On the False Analogy Between Iraq and South Korea Bush is now talking about a “South Korea” model for Iraq. He likely got this nonsense from John Gaddis at Yale, who I…
On the False Analogy Between Iraq and South Korea
Bush is now talking about a “South Korea” model for Iraq. He likely got this nonsense from John Gaddis at Yale, who I heard talking it last November at the Chicago Humanities Fair.
So what confuses me is the terms of the comparison. Who is playing the role of the Communists and of North Korea? Is it the Sunni Arabs of Iraq? But they are divided into Iraqi/Arab nationalists and Salafi Sunni revivalists. (The secular Arab nationalists are the vast majority according to recent polling). So they are not a united force. They are fighting with one another in al-Anbar. And, the Arab nationalists and the religious Sunnis cannot both play the role of the Communists. Some Arab nationalists are allied with the United States (Egypt, Tunisia, etc.) Others are not (Syria). Some religious Sunnis are allied with the US (Saudi Arabia, Afghanistan). Others are not. So where is the analogy to International Communism? Who is China and who is the Soviet Union? Is it Syria and Iran? But both are ruled by Shiites, not Sunnis!

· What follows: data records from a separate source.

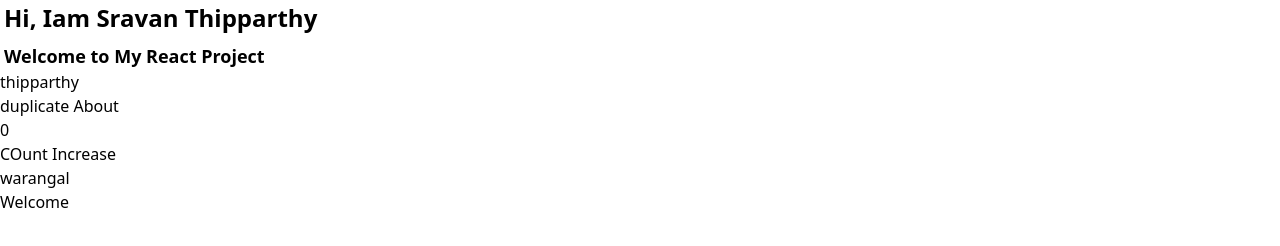
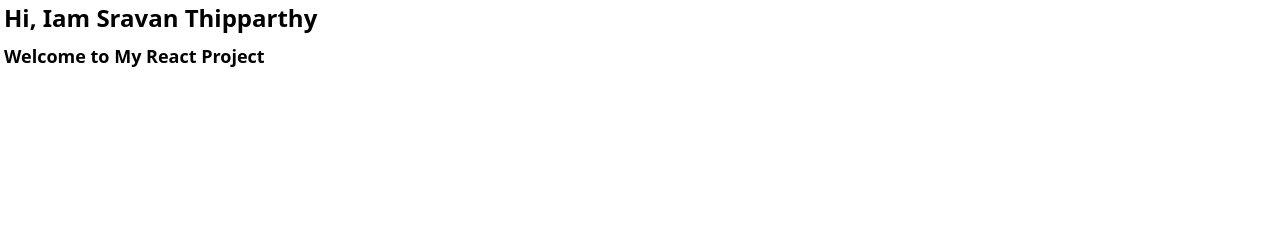
Before and after one commit to sravan-11-git/React, a React (Vite) app: page /About in a window 1280 px wide. Shown: the part 136-382 px from the top of the page. Built offline with nearby package versions, Linux system fonts and the light colour scheme.

Commit message:
modified:   index.html 	modified:   package-lock.json 	modified:   package.json 	modified:   src/App.js 	modified:   src/components/About.jsx

```diff
--- a/index.html
+++ b/index.html
@@ -11,5 +11,6 @@
     </div>
     <!--Using React insert <h2>Thipparthy</h2> into div if u do this thipparthy will overwrite sravan-->
     <script type = "module" src="./src/App.js"></script>
+
 </body>
 </html>
--- a/src/App.js
+++ b/src/App.js
@@ -8,6 +8,7 @@ import Error from "./components/Error";
 import { createBrowserRouter ,RouterProvider ,Outlet} from "react-router-dom";
 import RestroMenu from "./components/RestroMenu";
 //import Grocery from "./components/Grocery";
+
 
 const AppLayout = () => {
 
--- a/src/components/About.jsx
+++ b/src/components/About.jsx
@@ -1,6 +1,6 @@
 import useOnlineStatus from "../utils/useOnlineStatus";
-import UserAbout1 from "./UserAbout";
-import Aboutclass2 from "./ClassCompAbove";
+//import UserAbout1 from "./UserAbout";
+//import Aboutclass2 from "./ClassCompAbove";
 
 const About = () => {
 
@@ -13,8 +13,8 @@ const About = () => {
     return (<div>
         <h1 className="text-2xl font-bold my-2 ml-1 ">Hi, Iam Sravan Thipparthy</h1>
         <h2 className="text-lg font-bold ml-1">Welcome to My React Project</h2>
-        <UserAbout1 name ="thipparthy"/>
-        <Aboutclass2 location = "warangal"/>
+         {/*<UserAbout1 name ="thipparthy"/>
+        <Aboutclass2 location = "warangal"/> */}
 
     </div>)
 }
```
Also changed, not shown: package.json (+39 -0 lines), 1 other file (tests, documents, lock files or other folders).
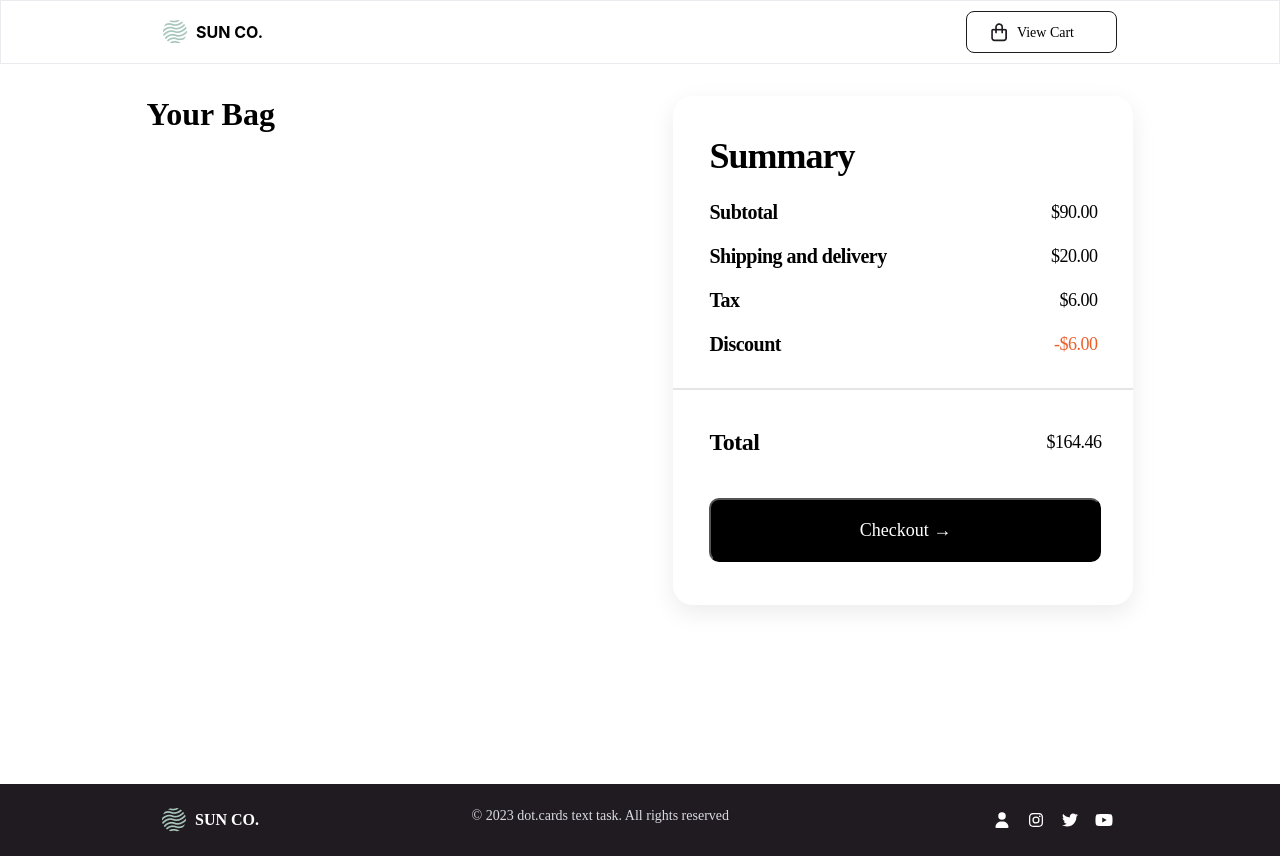
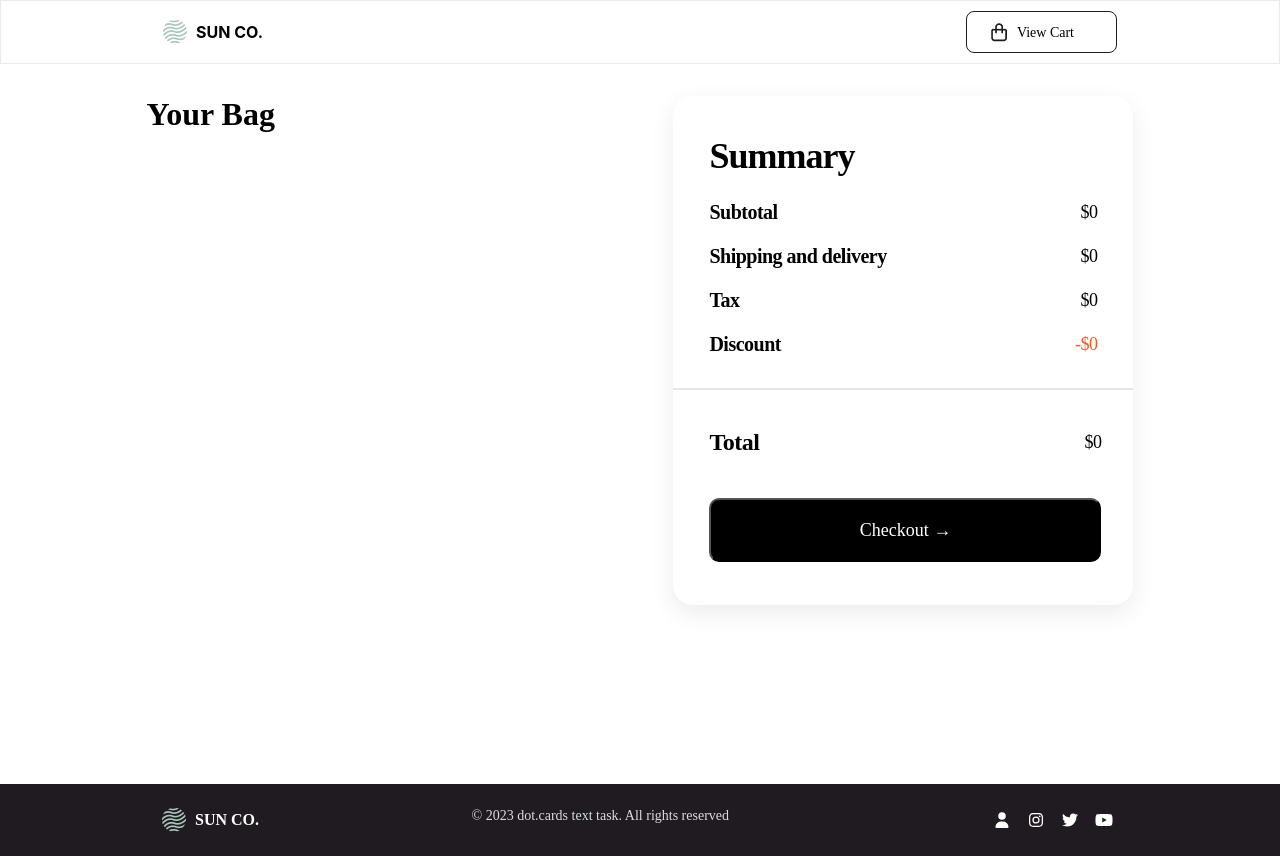
Before and after one commit to freddy990117/Shoe_Store, a React (Vite) app: page /bag in a window 1280 px wide. Built offline with nearby package versions, Linux system fonts and the light colour scheme.

Commit message:
Chore : use bag summary in bag component.

```diff
--- a/src/Pages/Bag.tsx
+++ b/src/Pages/Bag.tsx
@@ -2,7 +2,17 @@ import React, { useState } from "react";
 import { useCart } from "../Context/CartContext";
 
 const Bag = () => {
-  const { cart, plusBtn, reduceBtn, removeBtn } = useCart();
+  const {
+    cart,
+    plusBtn,
+    reduceBtn,
+    removeBtn,
+    Subtotal,
+    shipPrice,
+    discountPrice,
+    taxPrice,
+    totalPrice,
+  } = useCart();
   const cartItem = cart.map((product) => {
     return (
       <div className="shoe-decide">
@@ -37,6 +47,7 @@ const Bag = () => {
       </div>
     );
   });
+
   return (
     <div className="bag-container">
       <div className="shoe-bag">
@@ -48,26 +59,26 @@ const Bag = () => {
           <h1>Summary</h1>
           <div className="bag-summary-detail Subtotal">
             <h3>Subtotal</h3>
-            <span>$90.00</span>
+            <span>${Subtotal}</span>
           </div>
           <div className="bag-summary-detail Shipping">
             <h3>Shipping and delivery</h3>
-            <span>$20.00</span>
+            <span>${shipPrice}</span>
           </div>
           <div className="bag-summary-detail Tax">
             <h3>Tax</h3>
-            <span>$6.00</span>
+            <span>${taxPrice}</span>
           </div>
           <div className="bag-summary-detail Discount">
             <h3>Discount</h3>
-            <span>-$6.00</span>
+            <span>-${discountPrice}</span>
           </div>
         </div>
         <div className="bag-summary-lan"></div>
         <div className="bag-summary-total">
           <div className="total-detail">
             <h2>Total</h2>
-            <span>$164.46</span>
+            <span>${totalPrice}</span>
           </div>
           <button className="checkout">Checkout →</button>
         </div>
```
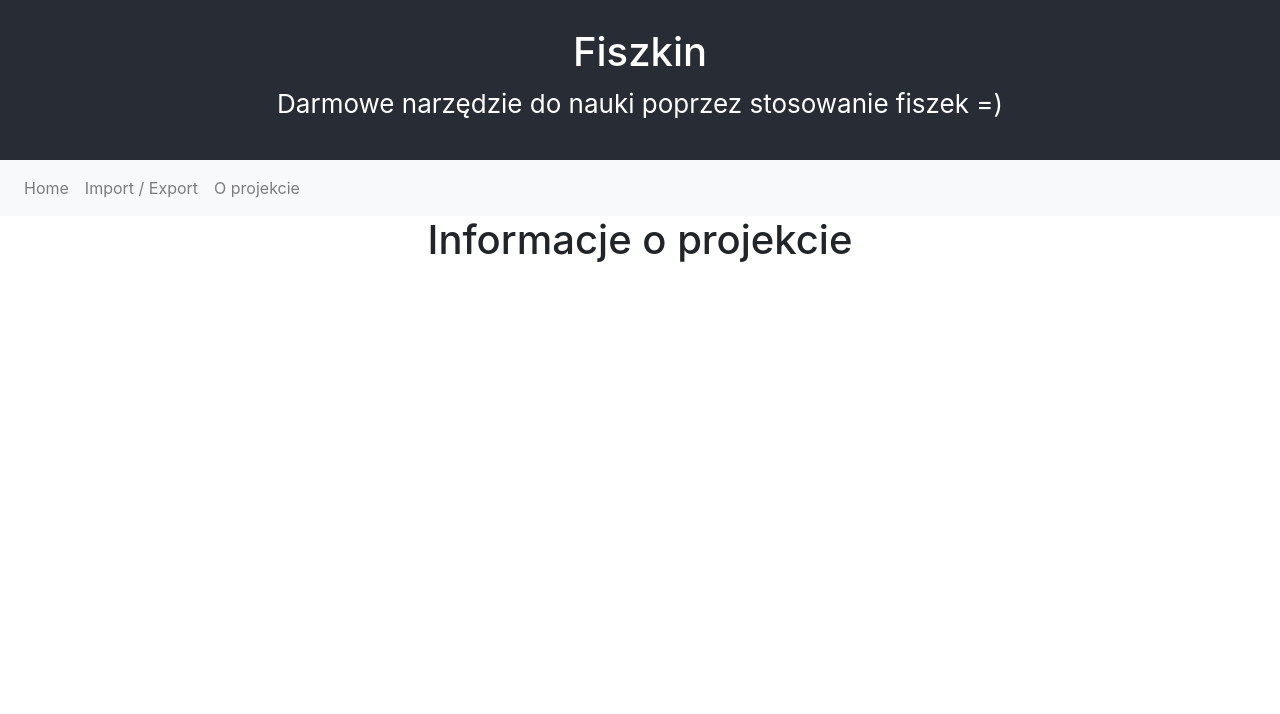
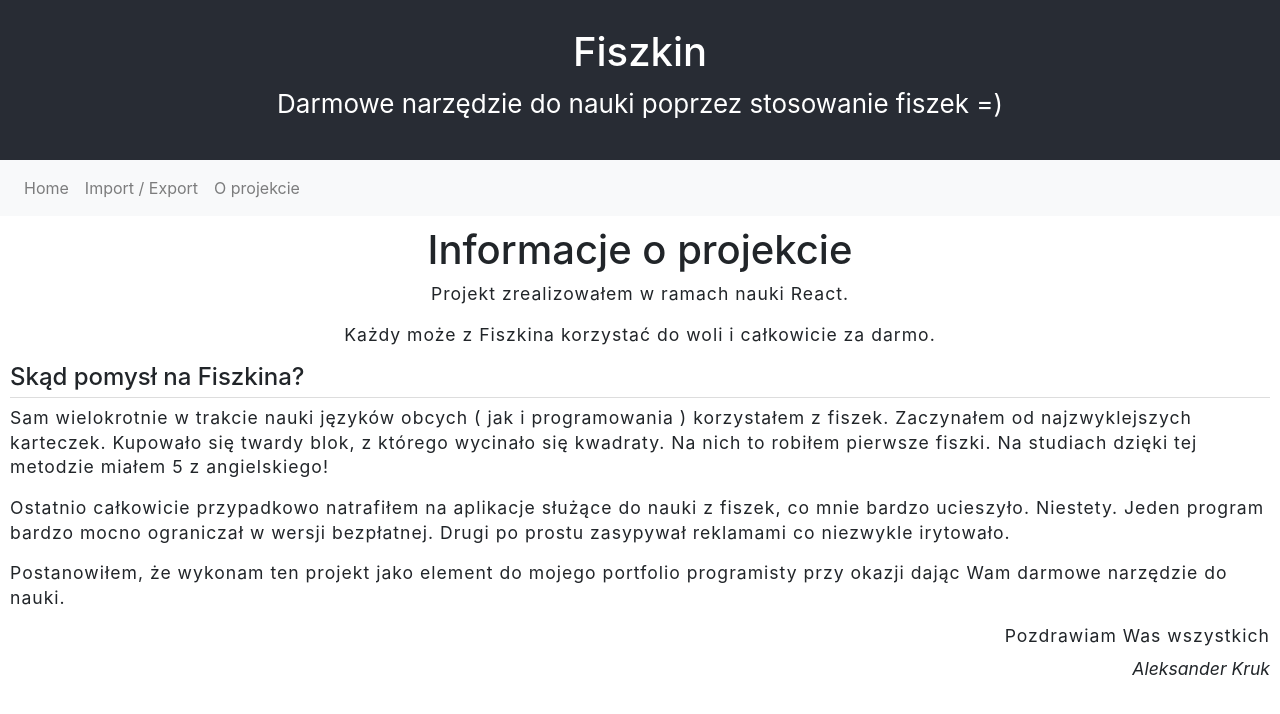
Before and after one commit to krukaleksander/fiszkin, a React (Create React App) app: page /project in a window 1280 px wide. Shown: the top 714 px of the page. Built offline with nearby package versions, Linux system fonts and the light colour scheme.

Commit message:
create about page

```diff
--- a/src/components/Project.js
+++ b/src/components/Project.js
@@ -2,7 +2,15 @@
 const Project = () => {
     return (
         <div className="about">
-            <h1>Informacje o projekcie</h1>
+            <h1 className='about__heading'>Informacje o projekcie</h1>
+            <p className="about__par about__par--center">Projekt zrealizowałem w ramach nauki React.</p>
+            <p className="about__par about__par--center">Każdy może z Fiszkina korzystać do woli i całkowicie za darmo.</p>
+            <h2 className="about__heading-small">Skąd pomysł na Fiszkina?</h2>
+            <p className="about__par">Sam wielokrotnie w trakcie nauki języków obcych ( jak i programowania ) korzystałem z fiszek. Zaczynałem od najzwyklejszych karteczek. Kupowało się twardy blok, z którego wycinało się kwadraty. Na nich to robiłem pierwsze fiszki. Na studiach dzięki tej metodzie miałem 5 z angielskiego!</p>
+            <p className="about__par">Ostatnio całkowicie przypadkowo natrafiłem na aplikacje służące do nauki z fiszek, co mnie bardzo ucieszyło. Niestety. Jeden program bardzo mocno ograniczał w wersji bezpłatnej. Drugi po prostu zasypywał reklamami co niezwykle irytowało.</p>
+            <p className="about__par">Postanowiłem, że wykonam ten projekt jako element do mojego portfolio programisty przy okazji dając Wam darmowe narzędzie do nauki.</p>
+            <p className="about__par about__par--greet">Pozdrawiam Was wszystkich</p>
+            <p className="about__par about__par--author">Aleksander Kruk</p>
         </div>
     );
 }
--- /dev/null
+++ b/src/styles/parts/_about.scss
@@ -0,0 +1,32 @@
+.about {
+    padding: 10px;
+
+    &__par {
+        text-align: left;
+        font-size: 1.1rem;
+        letter-spacing: 1px;
+        line-height: 140%;
+
+        &--center {
+            text-align: center;
+        }
+
+        &--greet,
+        &--author {
+            text-align: right;
+            line-height: 100%;
+        }
+
+        &--author {
+            font-style: italic;
+            letter-spacing: 0px;
+        }
+    }
+
+    &__heading-small {
+        text-align: left;
+        font-size: 1.5rem;
+        border-bottom: 1px solid #ddd;
+        padding-bottom: 5px;
+    }
+}
--- a/src/styles/styles.scss
+++ b/src/styles/styles.scss
@@ -21,3 +21,4 @@
 @import './parts/nav';
 @import './parts/package';
 @import './parts/card';
+@import './parts/about';
```
Also changed, not shown: src/css/styles.min.css, 1 other file (tests, documents, lock files or other folders).
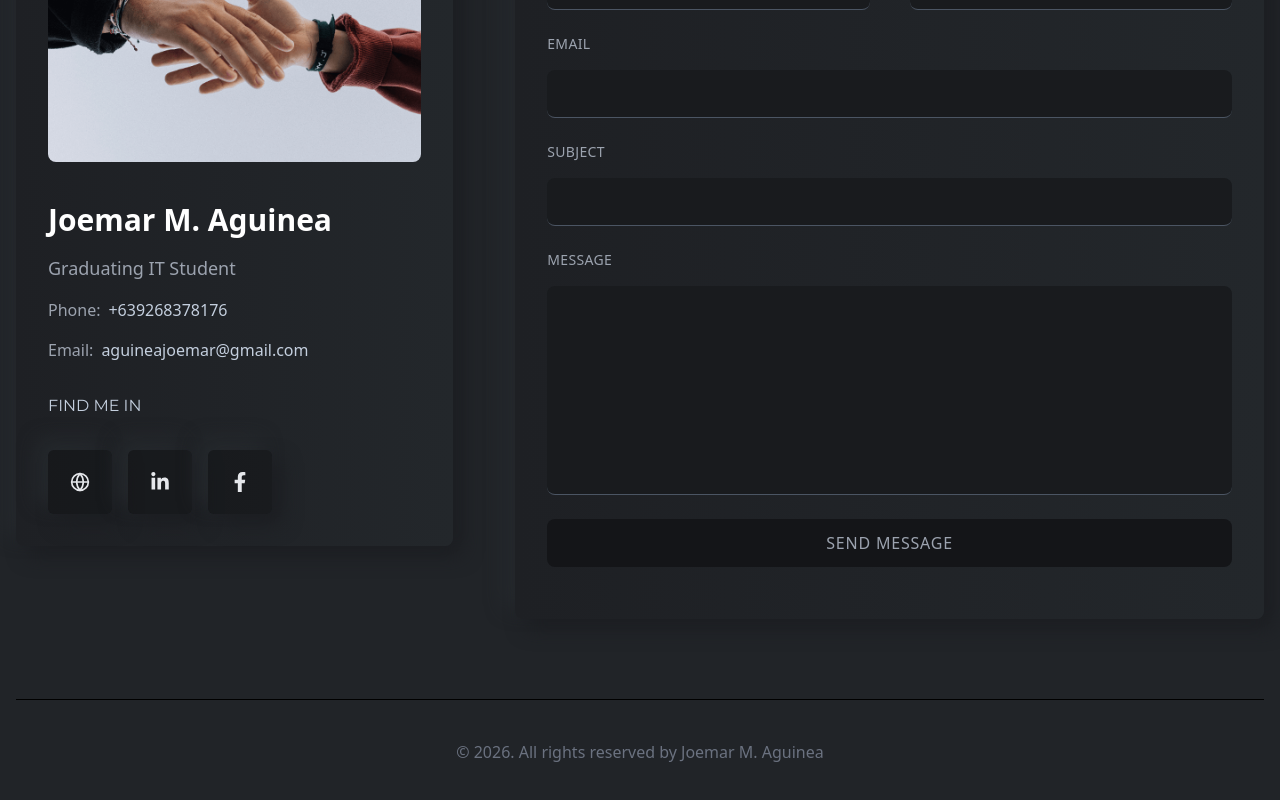
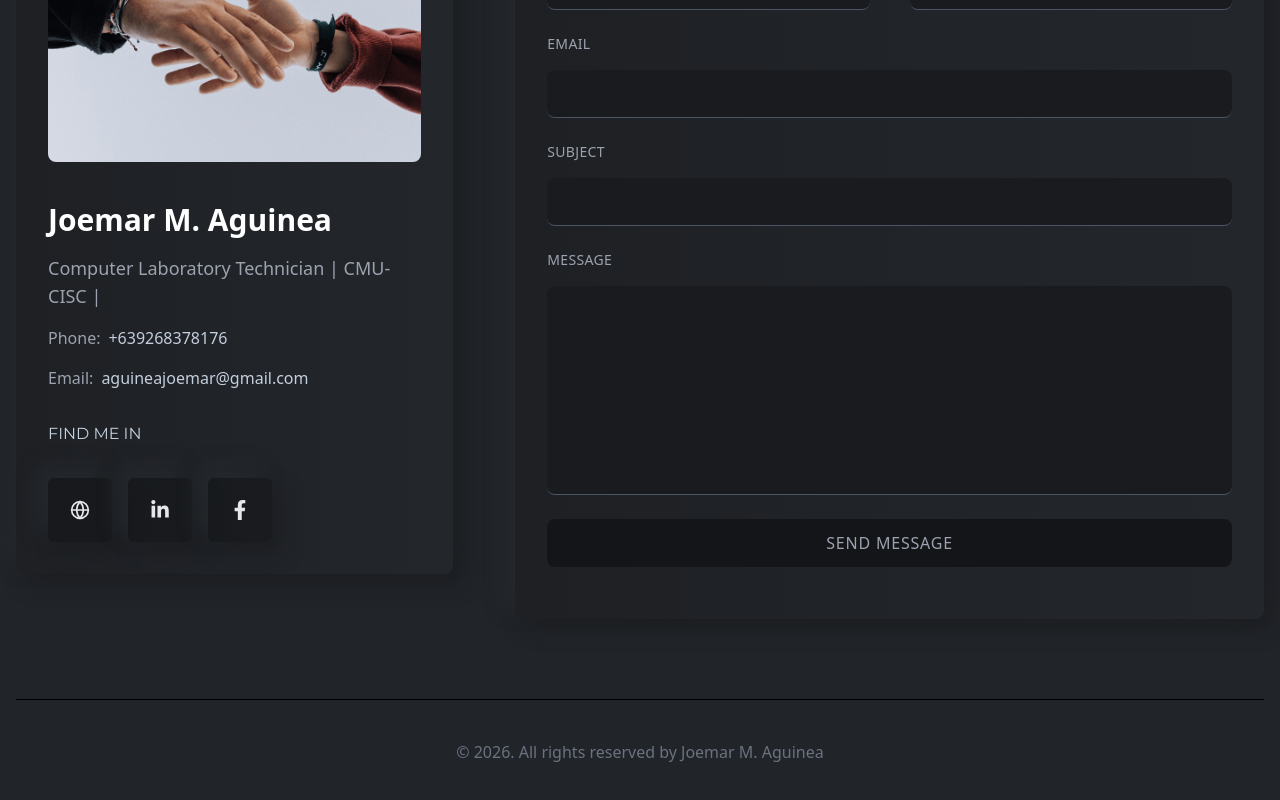
Before and after one commit to cmuciscaguinea/joemaraguineaportfolio, a React (Create React App) app: page / in a window 1280 px wide. Shown: the part 4369-5169 px from the top of the page. Built offline with nearby package versions, Linux system fonts and the light colour scheme.

Commit message:
Update job title in ContactLeft component

```diff
--- a/src/components/contact/ContactLeft.js
+++ b/src/components/contact/ContactLeft.js
@@ -14,7 +14,7 @@ const ContactLeft = () => {
       <div className="flex flex-col gap-4">
         <h3 className="text-3xl font-bold text-white">Joemar M. Aguinea</h3>
         <p className="text-lg font-normal text-gray-400">
-          Graduating IT Student
+          Computer Laboratory Technician | CMU- CISC |
         </p>
         {/* <p className="text-base text-gray-400 tracking-wide">
           Lorem ipsum, dolor sit amet consectetur adipisicing elit. Facilis
```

But let us say that the Sunni Arabs are North Korea. Who is South Korea? Is it the Shiites of Iraq? But they are allied with Iran (isn’t it playing the role of China?) And the vast majority of them don’t want US troops in Iraq according to polls. There is zero chance that the Shiites of Iraq will put up with a long term presence of US bases in their areas of Iraq. The British base in Basra takes heavy fire all the time.
The only place in Iraq that looks at all like South Korea is maybe Kurdistan. But it is also allied with Iran behind the scenes, and it is in a troubling way giving asylum to Turkish-Kurdish terror groups that are infliction harm on the US’s NATO ally, Turkey.
Even as we speak, in Iraq’s north, Turkish military forces and now 20 tanks are massing on the Iraqi border, apparently poised for “hot pursuit” of Kurdish guerrillas of the Kurdish Workers Party (PKK), who have safe harbor in Iraqi Kurdistan but go over to Turkey and blow things up. There is some danger that the US will be in the middle of all this, though it is allied with both the Kurds and the Turks. Last week US fighter jets based in Iraq made an unauthorized incursion into Turkish air space that the Turks are protesting.
Do we really want to be in the middle of that?
(But see the next, translated, item, below).
So, no, Iraq isn’t like Korea in any obvious way, and in fact the analogy strikes me as frankly ridiculous.
Iraqi Foreign Minister Hoshyar Zebari suspects that the Mahdi Army was behind the kidnapping of 5 Britons from the Ministry of Finance on Tuesday. British troops have been skirmishing with and capturing Mahdi Army forces in Basra, so this could be payback or an attempt to trade prisoners.
There were mortar attacks, bombings and firefights around Iraq on Wednesday. Ten died in a firefight in Khalis between Iraqi government troops and local Sunni Arab guerrillas (the city is under curfew after these heavy clashes). The US raided Sadr City looking, presumably, for those British security guards, and taking 5 men into custody.
23 bodies were found in Baghdad on Wednesday, according to McClatchy. Four uniformed policemen were kidnapped in Tikrit north of Baghdad.
Iraq, Sudan, and Israel/Palestine are the most violent countries in the world, according to a new index.